[Data extracted from a collection]
Segment Open

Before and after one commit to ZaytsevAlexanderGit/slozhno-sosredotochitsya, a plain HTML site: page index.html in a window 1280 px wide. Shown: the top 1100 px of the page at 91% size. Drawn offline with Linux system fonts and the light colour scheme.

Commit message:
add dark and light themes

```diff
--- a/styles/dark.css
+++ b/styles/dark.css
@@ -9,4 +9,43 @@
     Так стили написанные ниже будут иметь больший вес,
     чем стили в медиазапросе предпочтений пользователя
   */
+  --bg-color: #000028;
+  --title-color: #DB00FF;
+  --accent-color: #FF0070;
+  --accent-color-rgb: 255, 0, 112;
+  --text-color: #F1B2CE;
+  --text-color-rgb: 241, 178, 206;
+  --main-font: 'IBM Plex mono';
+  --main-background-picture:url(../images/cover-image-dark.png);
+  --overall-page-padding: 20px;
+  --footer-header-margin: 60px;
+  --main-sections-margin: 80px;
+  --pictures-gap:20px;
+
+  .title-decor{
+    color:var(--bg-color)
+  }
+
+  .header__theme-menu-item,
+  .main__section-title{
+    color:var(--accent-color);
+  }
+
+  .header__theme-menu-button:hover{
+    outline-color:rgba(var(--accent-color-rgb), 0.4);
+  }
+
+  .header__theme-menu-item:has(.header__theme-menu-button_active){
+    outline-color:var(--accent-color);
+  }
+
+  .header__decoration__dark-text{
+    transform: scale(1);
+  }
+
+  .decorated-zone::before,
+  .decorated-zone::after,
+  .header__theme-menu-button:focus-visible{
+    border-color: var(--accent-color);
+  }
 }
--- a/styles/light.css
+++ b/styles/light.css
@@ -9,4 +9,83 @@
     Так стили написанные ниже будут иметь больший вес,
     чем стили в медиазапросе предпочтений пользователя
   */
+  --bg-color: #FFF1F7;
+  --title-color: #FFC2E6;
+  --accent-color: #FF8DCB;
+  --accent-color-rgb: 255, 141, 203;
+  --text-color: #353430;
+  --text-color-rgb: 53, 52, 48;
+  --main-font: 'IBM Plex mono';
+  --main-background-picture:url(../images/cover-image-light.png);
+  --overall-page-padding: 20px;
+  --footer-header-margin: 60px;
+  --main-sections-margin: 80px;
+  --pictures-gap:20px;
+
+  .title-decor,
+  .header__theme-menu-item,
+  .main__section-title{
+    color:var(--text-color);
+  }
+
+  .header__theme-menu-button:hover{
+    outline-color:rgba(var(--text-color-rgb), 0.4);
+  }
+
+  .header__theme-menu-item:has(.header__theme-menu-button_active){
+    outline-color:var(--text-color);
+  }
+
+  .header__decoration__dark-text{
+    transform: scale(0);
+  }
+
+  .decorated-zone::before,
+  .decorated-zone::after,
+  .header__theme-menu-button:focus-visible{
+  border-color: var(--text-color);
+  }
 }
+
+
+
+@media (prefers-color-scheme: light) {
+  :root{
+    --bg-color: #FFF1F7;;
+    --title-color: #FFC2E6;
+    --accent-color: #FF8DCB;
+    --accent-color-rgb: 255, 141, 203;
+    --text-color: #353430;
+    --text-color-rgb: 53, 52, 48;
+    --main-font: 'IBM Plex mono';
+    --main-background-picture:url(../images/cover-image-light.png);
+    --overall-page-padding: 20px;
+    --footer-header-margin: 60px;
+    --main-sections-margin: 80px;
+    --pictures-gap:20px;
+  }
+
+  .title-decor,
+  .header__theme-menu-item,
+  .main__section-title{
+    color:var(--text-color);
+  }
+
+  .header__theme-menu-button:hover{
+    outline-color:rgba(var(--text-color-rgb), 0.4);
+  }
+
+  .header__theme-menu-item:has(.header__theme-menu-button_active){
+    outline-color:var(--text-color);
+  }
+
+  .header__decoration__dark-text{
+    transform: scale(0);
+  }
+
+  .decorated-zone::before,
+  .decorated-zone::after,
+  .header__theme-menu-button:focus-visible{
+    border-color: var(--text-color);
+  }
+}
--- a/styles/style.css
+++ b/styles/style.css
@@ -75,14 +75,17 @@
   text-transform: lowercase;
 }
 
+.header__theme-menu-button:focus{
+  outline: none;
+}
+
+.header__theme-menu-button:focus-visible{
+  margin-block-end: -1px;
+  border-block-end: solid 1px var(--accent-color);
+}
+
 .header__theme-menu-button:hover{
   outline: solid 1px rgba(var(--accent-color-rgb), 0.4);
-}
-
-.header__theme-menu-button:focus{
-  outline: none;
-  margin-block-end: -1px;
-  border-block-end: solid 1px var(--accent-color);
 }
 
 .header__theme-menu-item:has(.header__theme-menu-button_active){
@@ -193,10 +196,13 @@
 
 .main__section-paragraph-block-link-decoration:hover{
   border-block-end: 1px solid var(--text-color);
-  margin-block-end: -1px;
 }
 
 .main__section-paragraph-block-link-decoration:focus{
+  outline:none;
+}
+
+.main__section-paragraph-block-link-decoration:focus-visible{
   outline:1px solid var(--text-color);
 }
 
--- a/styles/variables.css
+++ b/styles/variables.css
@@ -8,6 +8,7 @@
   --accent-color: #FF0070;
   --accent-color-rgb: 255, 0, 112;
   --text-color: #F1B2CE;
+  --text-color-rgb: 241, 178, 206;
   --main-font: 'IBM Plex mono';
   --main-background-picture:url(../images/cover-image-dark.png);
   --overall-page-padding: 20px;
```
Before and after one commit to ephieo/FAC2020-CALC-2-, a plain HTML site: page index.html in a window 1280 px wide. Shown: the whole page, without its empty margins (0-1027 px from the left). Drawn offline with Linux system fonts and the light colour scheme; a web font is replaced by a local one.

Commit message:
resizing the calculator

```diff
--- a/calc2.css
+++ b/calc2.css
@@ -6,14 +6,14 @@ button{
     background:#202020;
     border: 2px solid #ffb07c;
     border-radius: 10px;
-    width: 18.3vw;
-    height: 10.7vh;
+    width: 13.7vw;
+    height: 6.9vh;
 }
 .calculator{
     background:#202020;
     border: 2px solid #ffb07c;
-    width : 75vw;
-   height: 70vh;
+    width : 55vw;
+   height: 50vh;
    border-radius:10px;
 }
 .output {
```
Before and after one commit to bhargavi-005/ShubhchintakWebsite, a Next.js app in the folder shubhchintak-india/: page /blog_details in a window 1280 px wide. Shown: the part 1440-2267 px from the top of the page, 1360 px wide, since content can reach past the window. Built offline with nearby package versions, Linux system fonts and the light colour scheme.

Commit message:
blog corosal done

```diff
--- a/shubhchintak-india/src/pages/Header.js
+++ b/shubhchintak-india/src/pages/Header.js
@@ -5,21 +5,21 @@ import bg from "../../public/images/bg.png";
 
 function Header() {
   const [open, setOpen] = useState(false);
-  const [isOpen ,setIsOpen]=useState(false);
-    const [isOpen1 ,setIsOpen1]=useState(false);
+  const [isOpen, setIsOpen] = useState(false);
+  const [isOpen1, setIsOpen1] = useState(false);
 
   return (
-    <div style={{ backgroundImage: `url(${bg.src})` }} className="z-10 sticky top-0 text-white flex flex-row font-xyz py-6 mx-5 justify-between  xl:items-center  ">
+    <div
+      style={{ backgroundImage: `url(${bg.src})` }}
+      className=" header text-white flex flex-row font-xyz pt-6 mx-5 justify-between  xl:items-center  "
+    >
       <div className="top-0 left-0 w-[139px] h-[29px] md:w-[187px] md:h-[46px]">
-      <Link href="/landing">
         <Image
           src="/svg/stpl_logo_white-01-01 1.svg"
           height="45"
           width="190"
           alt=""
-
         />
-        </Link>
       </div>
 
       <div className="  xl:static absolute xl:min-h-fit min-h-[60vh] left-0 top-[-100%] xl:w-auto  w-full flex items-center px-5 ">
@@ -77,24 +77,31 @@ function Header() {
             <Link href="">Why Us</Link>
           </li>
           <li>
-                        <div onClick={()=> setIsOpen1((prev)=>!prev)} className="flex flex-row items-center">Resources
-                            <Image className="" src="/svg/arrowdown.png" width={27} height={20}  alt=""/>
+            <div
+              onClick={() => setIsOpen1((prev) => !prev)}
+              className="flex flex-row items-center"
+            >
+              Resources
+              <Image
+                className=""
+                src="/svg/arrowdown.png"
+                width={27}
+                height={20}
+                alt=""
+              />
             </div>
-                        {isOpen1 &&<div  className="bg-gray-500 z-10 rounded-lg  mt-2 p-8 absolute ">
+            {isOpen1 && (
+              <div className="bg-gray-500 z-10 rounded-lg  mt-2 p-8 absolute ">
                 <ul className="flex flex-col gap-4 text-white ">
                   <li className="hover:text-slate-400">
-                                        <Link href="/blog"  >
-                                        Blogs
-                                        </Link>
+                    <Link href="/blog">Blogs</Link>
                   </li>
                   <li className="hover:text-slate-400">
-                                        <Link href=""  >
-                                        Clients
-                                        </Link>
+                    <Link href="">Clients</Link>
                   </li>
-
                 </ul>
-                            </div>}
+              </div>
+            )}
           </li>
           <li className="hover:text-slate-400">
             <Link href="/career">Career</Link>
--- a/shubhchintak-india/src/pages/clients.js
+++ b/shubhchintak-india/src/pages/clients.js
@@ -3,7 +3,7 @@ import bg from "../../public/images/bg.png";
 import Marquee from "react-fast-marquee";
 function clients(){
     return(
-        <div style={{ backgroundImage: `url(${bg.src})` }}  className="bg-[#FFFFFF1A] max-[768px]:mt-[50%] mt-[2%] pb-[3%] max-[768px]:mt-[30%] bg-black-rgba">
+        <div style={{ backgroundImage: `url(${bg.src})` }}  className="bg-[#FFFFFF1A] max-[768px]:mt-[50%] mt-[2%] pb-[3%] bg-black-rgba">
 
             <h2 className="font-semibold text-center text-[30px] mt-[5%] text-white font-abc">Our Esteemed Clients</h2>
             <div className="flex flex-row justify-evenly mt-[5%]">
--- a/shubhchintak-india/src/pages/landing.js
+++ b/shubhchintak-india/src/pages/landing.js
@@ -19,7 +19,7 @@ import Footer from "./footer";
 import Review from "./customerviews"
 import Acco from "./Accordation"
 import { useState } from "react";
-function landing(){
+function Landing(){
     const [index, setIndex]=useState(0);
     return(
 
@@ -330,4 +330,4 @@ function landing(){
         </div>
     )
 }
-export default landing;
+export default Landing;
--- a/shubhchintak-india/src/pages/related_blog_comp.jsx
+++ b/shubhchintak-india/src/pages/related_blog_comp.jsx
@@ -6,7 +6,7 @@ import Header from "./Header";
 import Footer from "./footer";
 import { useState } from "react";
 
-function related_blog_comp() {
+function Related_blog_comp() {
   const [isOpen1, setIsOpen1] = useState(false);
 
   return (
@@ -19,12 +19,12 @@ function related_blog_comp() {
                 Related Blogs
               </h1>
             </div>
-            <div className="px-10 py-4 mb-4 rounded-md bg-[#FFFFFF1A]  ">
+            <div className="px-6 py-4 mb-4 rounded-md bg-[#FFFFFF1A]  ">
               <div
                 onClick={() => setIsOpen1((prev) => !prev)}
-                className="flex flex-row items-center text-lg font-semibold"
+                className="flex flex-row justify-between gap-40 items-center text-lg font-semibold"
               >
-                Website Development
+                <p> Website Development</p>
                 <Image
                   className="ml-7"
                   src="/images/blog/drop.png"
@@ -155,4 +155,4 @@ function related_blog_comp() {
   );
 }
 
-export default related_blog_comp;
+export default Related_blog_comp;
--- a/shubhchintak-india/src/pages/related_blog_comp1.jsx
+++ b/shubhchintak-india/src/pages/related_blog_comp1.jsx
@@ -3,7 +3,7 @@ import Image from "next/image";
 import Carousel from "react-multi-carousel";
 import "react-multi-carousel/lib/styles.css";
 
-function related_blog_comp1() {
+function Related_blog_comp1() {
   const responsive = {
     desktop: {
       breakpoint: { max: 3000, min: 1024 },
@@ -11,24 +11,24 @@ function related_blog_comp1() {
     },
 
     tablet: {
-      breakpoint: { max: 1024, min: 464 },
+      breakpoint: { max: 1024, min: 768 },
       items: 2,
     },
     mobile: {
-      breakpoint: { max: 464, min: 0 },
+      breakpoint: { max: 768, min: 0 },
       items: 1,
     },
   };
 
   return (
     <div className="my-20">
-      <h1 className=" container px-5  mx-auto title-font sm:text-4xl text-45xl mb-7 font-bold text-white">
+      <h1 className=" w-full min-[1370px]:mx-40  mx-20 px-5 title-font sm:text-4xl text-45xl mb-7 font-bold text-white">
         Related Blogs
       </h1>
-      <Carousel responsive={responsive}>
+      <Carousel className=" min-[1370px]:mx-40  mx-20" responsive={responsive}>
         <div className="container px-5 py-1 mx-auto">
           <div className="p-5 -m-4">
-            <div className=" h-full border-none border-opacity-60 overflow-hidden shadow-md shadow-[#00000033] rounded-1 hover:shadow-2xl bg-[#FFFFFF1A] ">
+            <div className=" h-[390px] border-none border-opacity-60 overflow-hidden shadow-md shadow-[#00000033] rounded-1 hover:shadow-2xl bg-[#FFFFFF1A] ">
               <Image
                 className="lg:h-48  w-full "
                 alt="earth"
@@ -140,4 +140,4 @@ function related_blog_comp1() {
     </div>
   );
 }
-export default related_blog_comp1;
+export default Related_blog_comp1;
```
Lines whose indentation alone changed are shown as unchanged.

Segment Closed

▶ _Exercise instructions_: Using the records, find how many lines include the string "react" and report that number alone.

▶ _Completed task_: 5